Tell me about your first memory of hearing music. It sounds like I have orchestrated this memory, but truly I remember laying down in front of the speakers listening to Smokey Robinson singing “You’ve Really Got a Hold on Me.”
Really, when was that? Young—maybe five or six? That’s the first clear memory I have.
And what mood or feeling is associated with that memory? Deep fulfillment. I think that I was maybe the most content I’ll ever be in my life.
Wow. And to think you got it out of the way so early. I know, now I’m just killing time.
Did you come from a musical family? Not really. I think that my dad, my parents listened to music but no one really played music. There was a guitar in the house but no one really played it. I just picked it up eventually when I was eleven or twelve. I was just very bored and lonely and I picked it up.
Your father—he didn’t by any chance play music, did he? He played guitar a little bit. I think he had really good taste in music. He listened to old country, he listened to Marty Robbins. You know that song “El Paso”? It was really funny to hear a man with a very specific Vietnamese accent singing it like that. Out in the West Texas town of El Paso, I fell in love with a Mexican girl. He would always sing that.
Marty Robbins sings “El Paso.”
What did your parents do? My mom when I was really young worked… I don’t know what she did, really. I think she was a stay-at-home mom, and then my parents split up. My dad was an electrician. Or something. And he took his leave and then my mom—we were sort of left in the lurch and so she had to scramble to provide and she got a bunch of loans together and she bought this laundromat and drycleaner’s when I was twelve. So that was my life and I worked there all the time. And that’s been her life. I’m twenty-eight now, so for sixteen years she’s been there, seven days a week, fifteen, sixteen hour days. And you know, I saw her when I was there but otherwise… working. She just sold her shop last week and she retired.
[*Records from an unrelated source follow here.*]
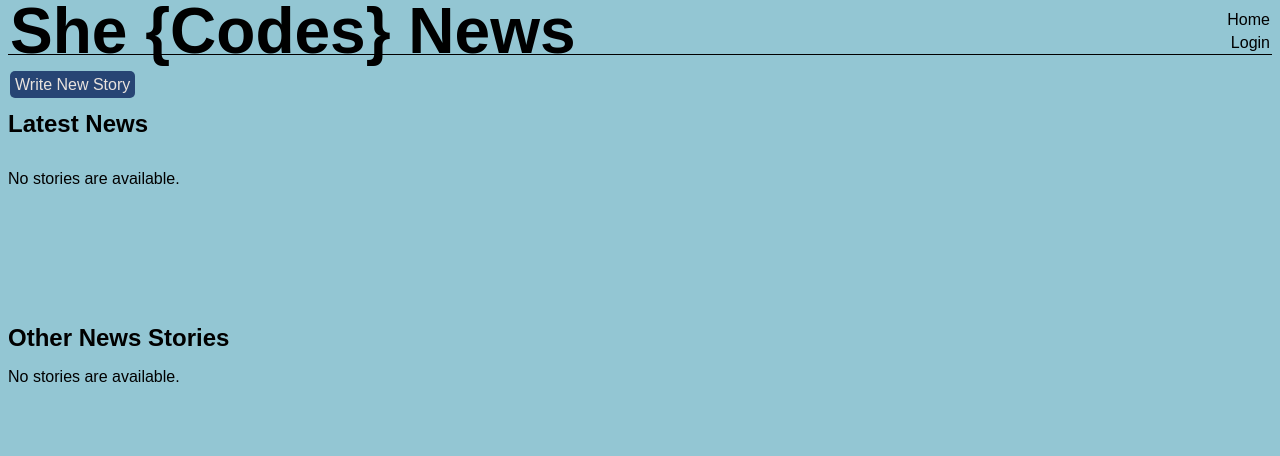
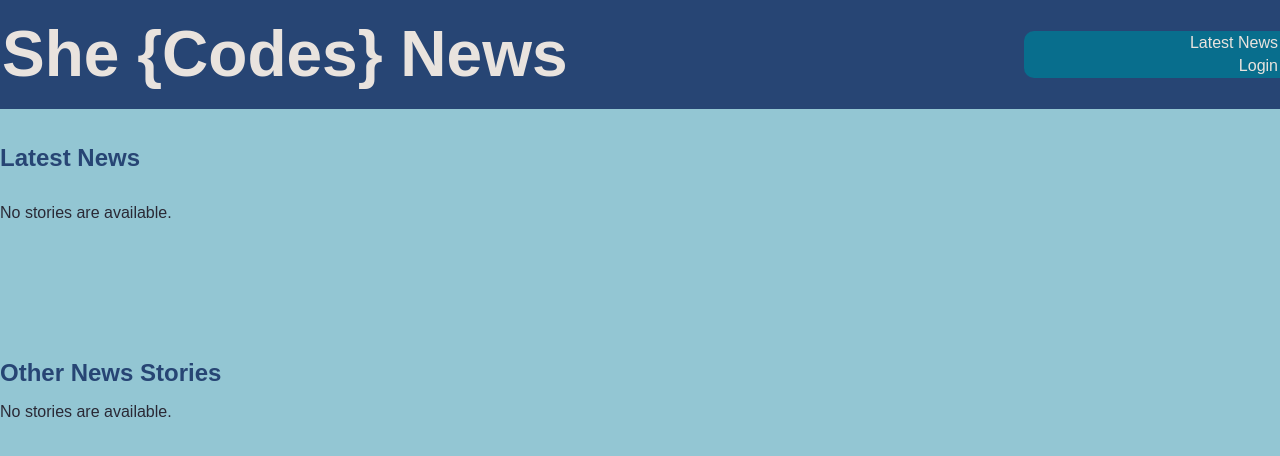
Before and after one commit to Lyndallh/she_codes_news, a Django app: page /news/ in a window 1280 px wide. Shown: the top 456 px of the page. Run offline with Django 4.2, Linux system fonts and the light colour scheme; data that the repository does not hold is empty; parts of the project's set-up code (start-up, migrations or seed data) failed here and were passed over; some web fonts are replaced.

Commit message:
improved styling

```diff
--- a/she_codes_news/news/static/news/styles.css
+++ b/she_codes_news/news/static/news/styles.css
@@ -13,8 +13,9 @@
     border: 1px solid var(--darkblue);
     border-radius: 5px;
     padding: 5px;
-    background-color: #E9E3DE;
-}
+    background-color: var(--sand);  }
+.story-card:hover{
+    background-color: var(--lightblue);  }
 
 .story-card img {
     width: 100%;
--- a/she_codes_news/news/templates/news/index.html
+++ b/she_codes_news/news/templates/news/index.html
@@ -5,7 +5,8 @@
 {% endblock %}
 {% block content %}
 <br>
-<a id= "new-story" href="{% url 'news:newStory' %}">Write New Story</a>
+<!-- I WANT THE NEW STORY LINE TO GO SOMEHHERE ELSE - ON THE PROFILE PAGE PERHAPS? -->
+<!-- <a id= "new-story" href="{% url 'news:newStory' %}">Write New Story</a> -->
 
    <h2>Latest News</h2>
 
--- a/she_codes_news/static/styles.css
+++ b/she_codes_news/static/styles.css
@@ -12,18 +12,21 @@
 html{
     font-size: 1rem;
     line-height: 1.2rem;
+    background-color: var(--teal-light);
 }
+
 body {
-    background-color: #93C6D3;
+
     font-family: 'Rubik', sans-serif;
-
+    color: var(--darkblue);
+    margin: 0px;
 }
 
 header {
     display: flex;
     align-items: center;
     justify-content: space-between;
-    border-bottom: 1px solid #000;
+    background-color: #274574;
 }
 
 /* img {
@@ -33,7 +36,6 @@ header {
 h1 {
     font-family: 'Rubik', sans-serif;    text-decoration: none;
     font-size: 4rem;
-    margin: 0;
 }
 
 h2 {
@@ -43,6 +45,16 @@ h3 {
     font-size: 2rem;
     line-height: 2.5rem;
     margin: 0;
+}
+
+a {
+    margin: 2px;
+    text-decoration: none;
+    color: var(--black);
+}
+
+nav a:hover {
+    text-decoration: underline;
 }
 
 #header-text {
@@ -55,20 +67,18 @@ nav {
     display: flex;
     flex-direction: column;
     align-items: flex-end;
+    color: var(--darkblue);
+    background-color: var(--teal-dark);
+    border-top-left-radius: 10px;
+    border-bottom-left-radius: 10px;
 }
 
-a {
-    margin: 2px;
-    text-decoration: none;
-    color: #000;
-}
-
-a, p {
-    font-family: 'Rubik', sans-serif;
+nav a, #header-link {
+    color: var(--sand);
 }
 
 #author{
-    background-color: blue;
+    color: #2A2935;
 }
 
 #new-story, .hyperlink-button{
@@ -98,6 +108,8 @@ form{
 p{
     display: flex;
     flex-flow: column wrap;
+    color: var(--black);
+    font-family: 'Rubik', sans-serif;
 }
 
 .emphasized { font-style: italic; }
--- a/she_codes_news/templates/nav.html
+++ b/she_codes_news/templates/nav.html
@@ -1,5 +1,5 @@
 <nav>
-    <a href="{% url 'news:index' %}">Home</a>
+    <a href="{% url 'news:index' %}">Latest News</a>
     {% if request.user.is_authenticated %}
         <a href="#">Logged in as: {{ user.username }}</a>
         <a href="{% url 'logout' %}">Logout</a>
```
You said when you were twelve, you worked there? Yeah. We didn’t have a change machine so I had to make change by hand. And then I sat at the counter, and then I also folded laundry because there was a wash dry and fold service, which was sort of the bread and butter of the business. People—mostly middle-aged bachelors—would drop off laundry and my mom would wash it and I would dry it and fold it. For-ever. Forever. I haven’t folded any laundry in my adult life because I had to take a stand.
I bet there’s all kinds of sordid tales to tell about working in a laundromat. Oh yeah. There’s a few.
Like people bringing you their dirty clothes? There must be some strange bags that you open. Oh yeah. But mostly, when they come to pick it up and you look at them in the eye, you look at them and you tell them, I know about you.
Your family comes from where exactly? Comes from Vietnam. But my parents, they met in North Carolina. And they were both sort of relocated. They were both involved in the South Vietnamese government and so at the end of the war they were not able to return. And they were both abroad. My mom was in Laos and my dad was—I guess he was flying missions. I don’t know. I never paid enough attention. And then they both were relocated to what I guess you would call one of those refugee camps—
In this country? Yeah, in this country. In North Carolina. It was sort of a holding pattern for folks while they waited to get sponsored, and they were sponsored by a church in North Carolina.
Were they religious, or that was just what they could get? No. That’s just what they could get. But then, somehow my brother and I both ended up going to Catholic pre-school, and we’re not a religious family.
I can’t imagine you in a Catholic school. It was terrible. I cried every day for the first day. And Jad, can you believe this? This also sounds orchestrated, but the teachers who took care of us—they were Miss and Mrs. Sour. It was a mother and daughter.
What? That was their name? Yeah. Miss Sour and Mrs. Sour.
Oh god. Awful. Well, I don’t know if that’s awful or appropriate. It was appropriate. Yeah. They were sour.